AIM OF THE EXERCISE: From the data below, copy each line that includes the word "están".

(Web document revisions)

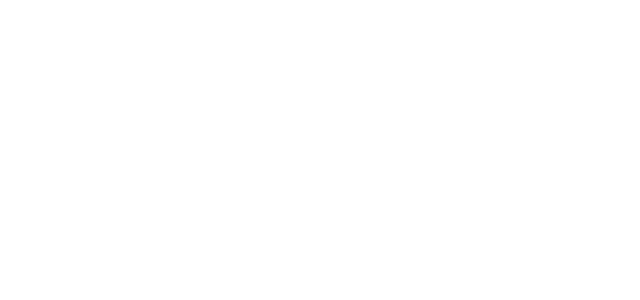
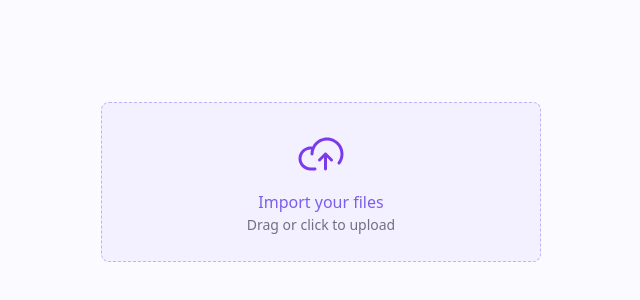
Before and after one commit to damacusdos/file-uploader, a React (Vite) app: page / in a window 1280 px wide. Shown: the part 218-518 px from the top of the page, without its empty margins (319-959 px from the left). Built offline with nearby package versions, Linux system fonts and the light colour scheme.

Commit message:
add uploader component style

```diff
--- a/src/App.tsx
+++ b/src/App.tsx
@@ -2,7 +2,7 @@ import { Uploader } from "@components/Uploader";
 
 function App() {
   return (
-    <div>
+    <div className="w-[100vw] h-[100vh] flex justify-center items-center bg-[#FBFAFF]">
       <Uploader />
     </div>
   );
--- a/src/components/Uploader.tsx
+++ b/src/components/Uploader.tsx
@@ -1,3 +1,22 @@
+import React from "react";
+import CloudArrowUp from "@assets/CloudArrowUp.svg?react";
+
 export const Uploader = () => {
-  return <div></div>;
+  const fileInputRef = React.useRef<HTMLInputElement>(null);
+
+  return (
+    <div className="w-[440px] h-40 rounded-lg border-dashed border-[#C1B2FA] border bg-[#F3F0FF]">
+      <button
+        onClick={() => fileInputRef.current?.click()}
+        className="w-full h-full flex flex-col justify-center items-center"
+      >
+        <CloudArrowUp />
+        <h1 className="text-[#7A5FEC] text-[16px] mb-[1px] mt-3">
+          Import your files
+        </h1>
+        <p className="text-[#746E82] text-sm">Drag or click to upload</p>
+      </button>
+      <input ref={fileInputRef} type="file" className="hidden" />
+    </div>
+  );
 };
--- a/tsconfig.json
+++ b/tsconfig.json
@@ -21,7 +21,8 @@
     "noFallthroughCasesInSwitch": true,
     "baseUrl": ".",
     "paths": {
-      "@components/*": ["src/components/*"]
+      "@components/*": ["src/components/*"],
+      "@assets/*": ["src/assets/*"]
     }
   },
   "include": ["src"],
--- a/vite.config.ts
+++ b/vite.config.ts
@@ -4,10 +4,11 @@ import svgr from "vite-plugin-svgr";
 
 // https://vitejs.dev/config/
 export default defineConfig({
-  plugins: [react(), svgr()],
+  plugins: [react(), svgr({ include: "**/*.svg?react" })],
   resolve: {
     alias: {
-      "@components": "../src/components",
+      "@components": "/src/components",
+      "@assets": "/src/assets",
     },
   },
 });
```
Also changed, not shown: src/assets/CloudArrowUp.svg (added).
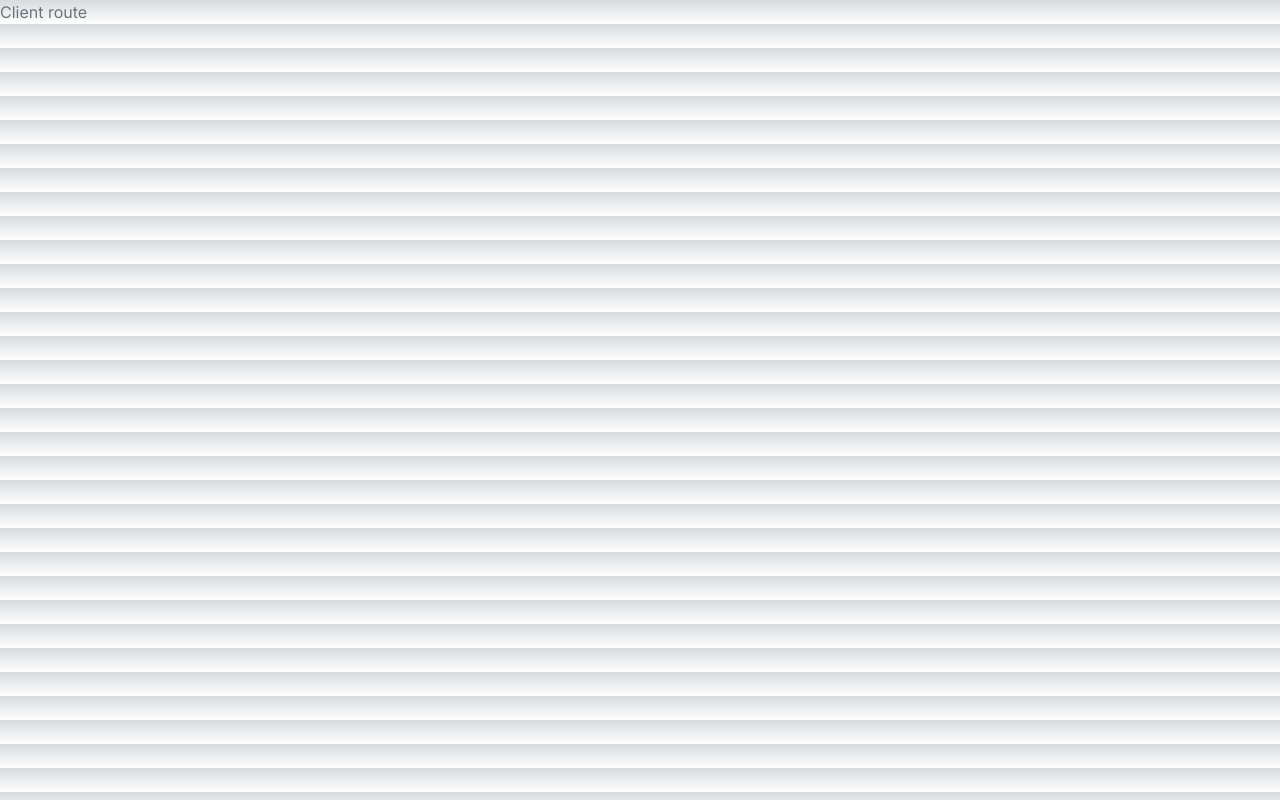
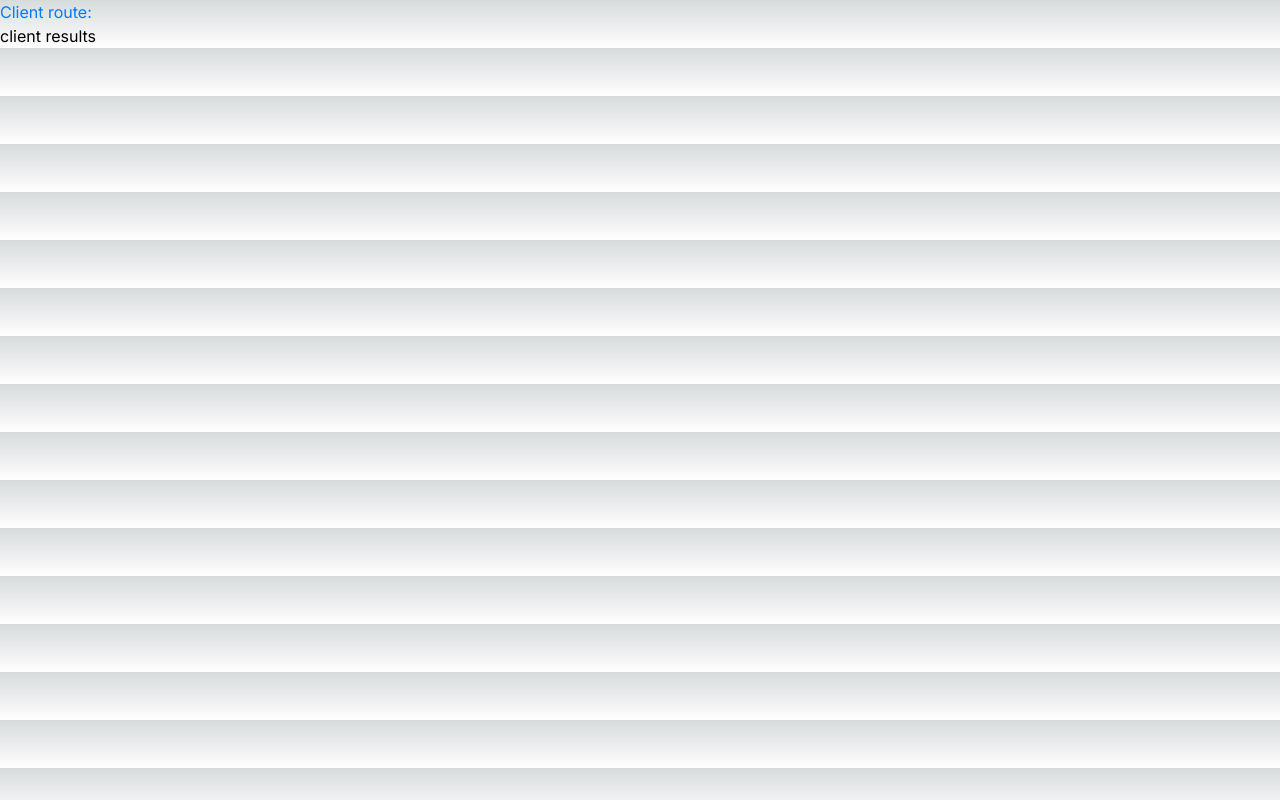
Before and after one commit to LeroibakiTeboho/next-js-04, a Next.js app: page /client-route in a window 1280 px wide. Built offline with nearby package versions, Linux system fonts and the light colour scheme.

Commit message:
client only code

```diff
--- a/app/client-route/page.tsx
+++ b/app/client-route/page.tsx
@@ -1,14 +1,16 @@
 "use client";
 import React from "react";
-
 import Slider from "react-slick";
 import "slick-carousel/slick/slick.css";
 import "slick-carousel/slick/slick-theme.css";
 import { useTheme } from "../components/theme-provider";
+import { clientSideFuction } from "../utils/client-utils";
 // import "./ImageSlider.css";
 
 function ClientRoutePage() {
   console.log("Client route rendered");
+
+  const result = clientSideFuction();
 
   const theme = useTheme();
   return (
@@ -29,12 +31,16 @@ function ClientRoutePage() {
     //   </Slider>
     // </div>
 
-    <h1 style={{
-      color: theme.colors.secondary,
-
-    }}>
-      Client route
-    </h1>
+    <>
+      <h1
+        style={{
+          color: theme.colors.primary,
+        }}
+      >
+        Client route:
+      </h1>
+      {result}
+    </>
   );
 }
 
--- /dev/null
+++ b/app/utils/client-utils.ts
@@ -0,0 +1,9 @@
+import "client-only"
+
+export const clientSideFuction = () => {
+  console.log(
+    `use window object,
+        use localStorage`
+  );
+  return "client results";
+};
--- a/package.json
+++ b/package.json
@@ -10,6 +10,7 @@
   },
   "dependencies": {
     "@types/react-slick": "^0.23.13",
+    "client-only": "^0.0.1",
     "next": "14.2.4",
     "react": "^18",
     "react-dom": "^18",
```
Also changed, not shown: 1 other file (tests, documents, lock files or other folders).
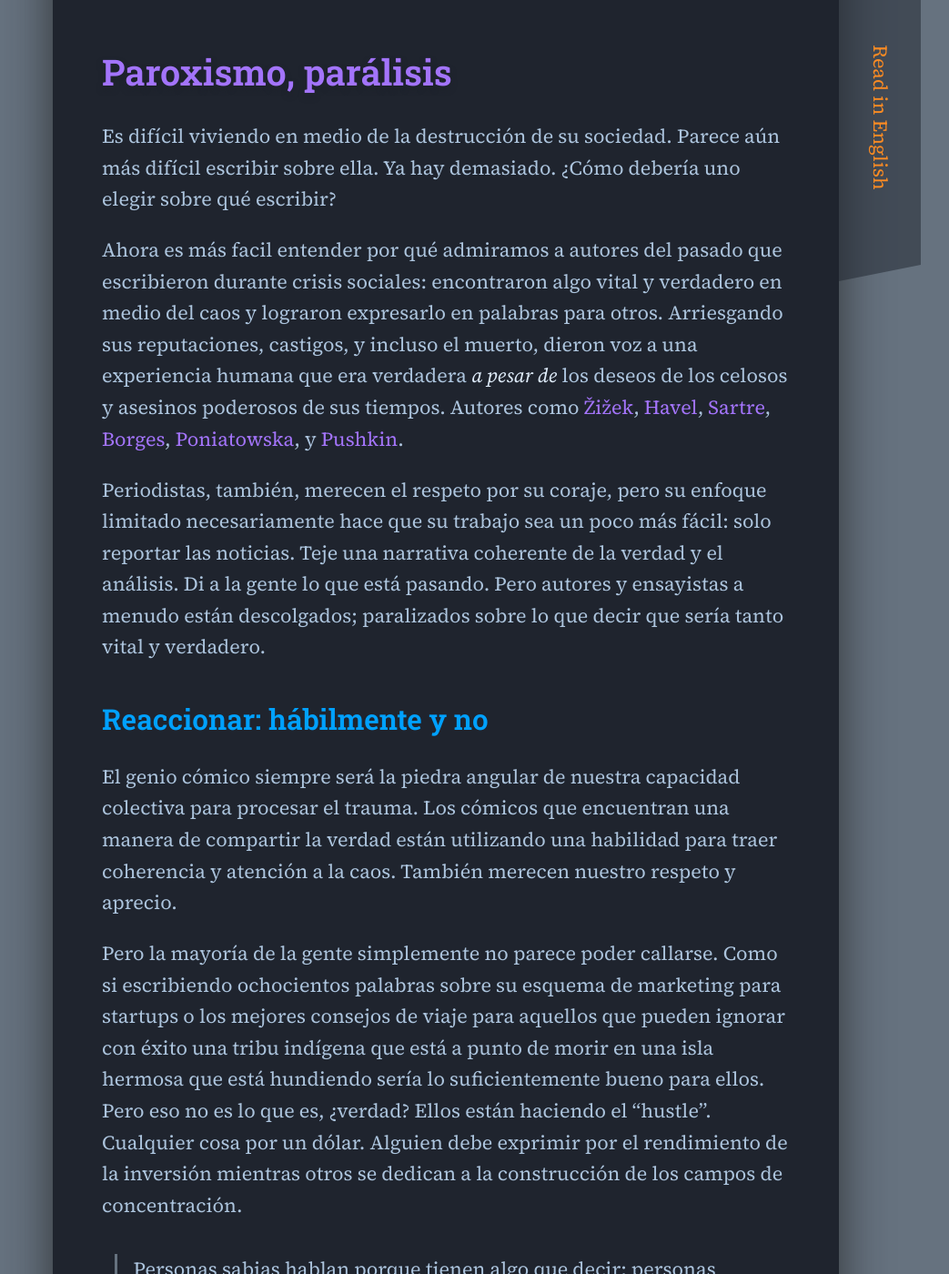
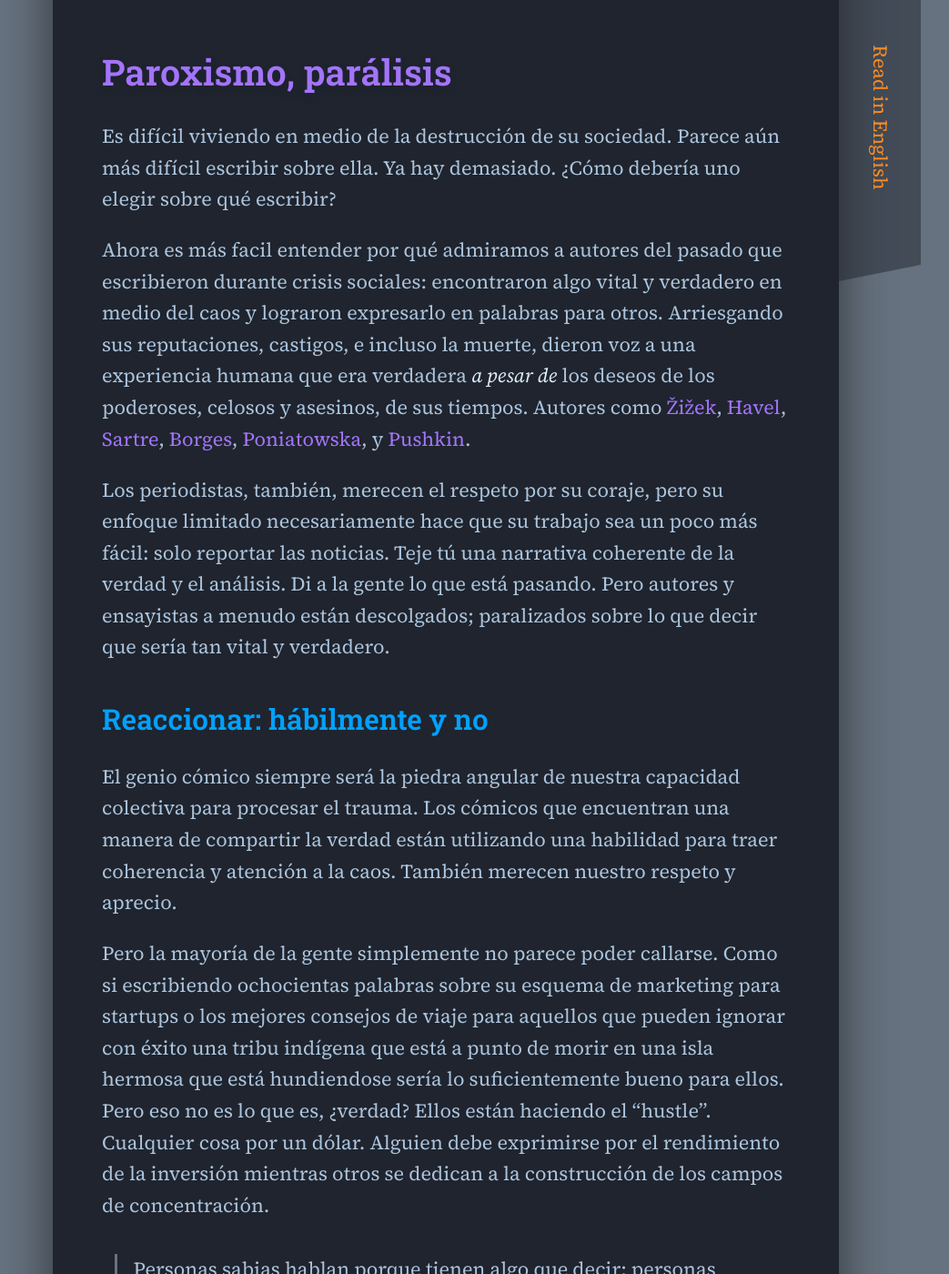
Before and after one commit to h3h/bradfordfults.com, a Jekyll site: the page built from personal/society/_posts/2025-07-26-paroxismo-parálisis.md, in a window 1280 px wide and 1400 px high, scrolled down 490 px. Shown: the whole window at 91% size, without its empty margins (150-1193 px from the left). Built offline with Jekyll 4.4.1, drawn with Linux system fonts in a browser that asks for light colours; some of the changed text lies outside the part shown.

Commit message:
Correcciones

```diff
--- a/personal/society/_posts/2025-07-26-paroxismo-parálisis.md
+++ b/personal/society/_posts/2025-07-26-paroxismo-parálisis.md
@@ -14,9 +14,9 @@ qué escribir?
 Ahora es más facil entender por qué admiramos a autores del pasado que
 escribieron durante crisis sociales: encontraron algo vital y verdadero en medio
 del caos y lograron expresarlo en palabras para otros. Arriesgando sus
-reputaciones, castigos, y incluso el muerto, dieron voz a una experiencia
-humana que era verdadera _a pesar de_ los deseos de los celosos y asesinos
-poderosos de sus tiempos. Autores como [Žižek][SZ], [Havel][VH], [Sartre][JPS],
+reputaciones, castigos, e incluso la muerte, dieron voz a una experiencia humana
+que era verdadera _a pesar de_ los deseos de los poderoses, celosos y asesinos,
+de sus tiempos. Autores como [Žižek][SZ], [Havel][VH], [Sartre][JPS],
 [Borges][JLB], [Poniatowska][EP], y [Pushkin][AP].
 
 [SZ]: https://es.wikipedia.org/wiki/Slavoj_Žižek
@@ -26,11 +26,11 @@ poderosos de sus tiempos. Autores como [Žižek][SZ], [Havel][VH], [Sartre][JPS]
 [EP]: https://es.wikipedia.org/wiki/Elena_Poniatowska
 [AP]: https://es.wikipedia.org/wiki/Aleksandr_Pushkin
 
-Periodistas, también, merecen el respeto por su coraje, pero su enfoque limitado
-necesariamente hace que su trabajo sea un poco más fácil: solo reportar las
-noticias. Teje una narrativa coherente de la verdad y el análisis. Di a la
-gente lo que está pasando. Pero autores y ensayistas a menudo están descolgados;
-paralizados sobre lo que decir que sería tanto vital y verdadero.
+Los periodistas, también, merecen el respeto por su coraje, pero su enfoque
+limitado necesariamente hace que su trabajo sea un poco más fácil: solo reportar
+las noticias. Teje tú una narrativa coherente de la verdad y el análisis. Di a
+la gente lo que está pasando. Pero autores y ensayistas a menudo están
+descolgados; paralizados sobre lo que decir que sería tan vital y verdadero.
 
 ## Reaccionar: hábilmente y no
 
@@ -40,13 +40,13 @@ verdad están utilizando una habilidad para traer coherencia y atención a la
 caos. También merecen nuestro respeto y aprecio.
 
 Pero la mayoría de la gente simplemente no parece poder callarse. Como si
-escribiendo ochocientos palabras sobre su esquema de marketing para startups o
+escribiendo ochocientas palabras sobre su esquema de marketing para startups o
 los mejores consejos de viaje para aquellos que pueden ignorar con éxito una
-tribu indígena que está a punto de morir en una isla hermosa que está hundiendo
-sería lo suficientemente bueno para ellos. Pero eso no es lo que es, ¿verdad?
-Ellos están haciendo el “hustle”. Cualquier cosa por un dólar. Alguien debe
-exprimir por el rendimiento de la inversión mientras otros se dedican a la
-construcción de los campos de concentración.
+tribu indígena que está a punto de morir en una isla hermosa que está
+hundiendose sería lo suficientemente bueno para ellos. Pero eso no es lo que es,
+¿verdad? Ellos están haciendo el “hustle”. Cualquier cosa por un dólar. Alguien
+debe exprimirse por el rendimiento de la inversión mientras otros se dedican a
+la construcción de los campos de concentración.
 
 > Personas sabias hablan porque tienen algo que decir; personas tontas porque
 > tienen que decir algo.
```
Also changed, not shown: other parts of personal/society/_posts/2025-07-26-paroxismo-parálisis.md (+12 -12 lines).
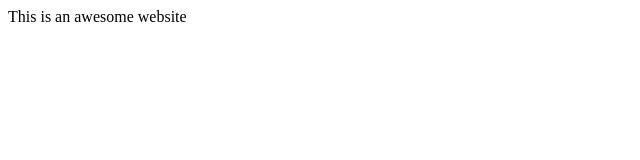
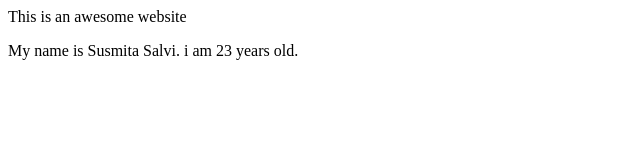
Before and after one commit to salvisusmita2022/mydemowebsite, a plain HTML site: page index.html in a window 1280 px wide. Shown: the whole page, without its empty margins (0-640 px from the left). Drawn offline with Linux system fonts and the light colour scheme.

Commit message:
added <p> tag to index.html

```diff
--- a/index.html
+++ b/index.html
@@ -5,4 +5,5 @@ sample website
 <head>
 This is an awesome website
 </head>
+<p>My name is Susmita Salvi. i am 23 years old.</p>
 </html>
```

OUTPUT OF THE TASK:
-gente lo que está pasando. Pero autores y ensayistas a menudo están descolgados;
+la gente lo que está pasando. Pero autores y ensayistas a menudo están
@@ -40,13 +40,13 @@ verdad están utilizando una habilidad para traer coherencia y atención a la
-Ellos están haciendo el “hustle”. Cualquier cosa por un dólar. Alguien debe
+¿verdad? Ellos están haciendo el “hustle”. Cualquier cosa por un dólar. Alguien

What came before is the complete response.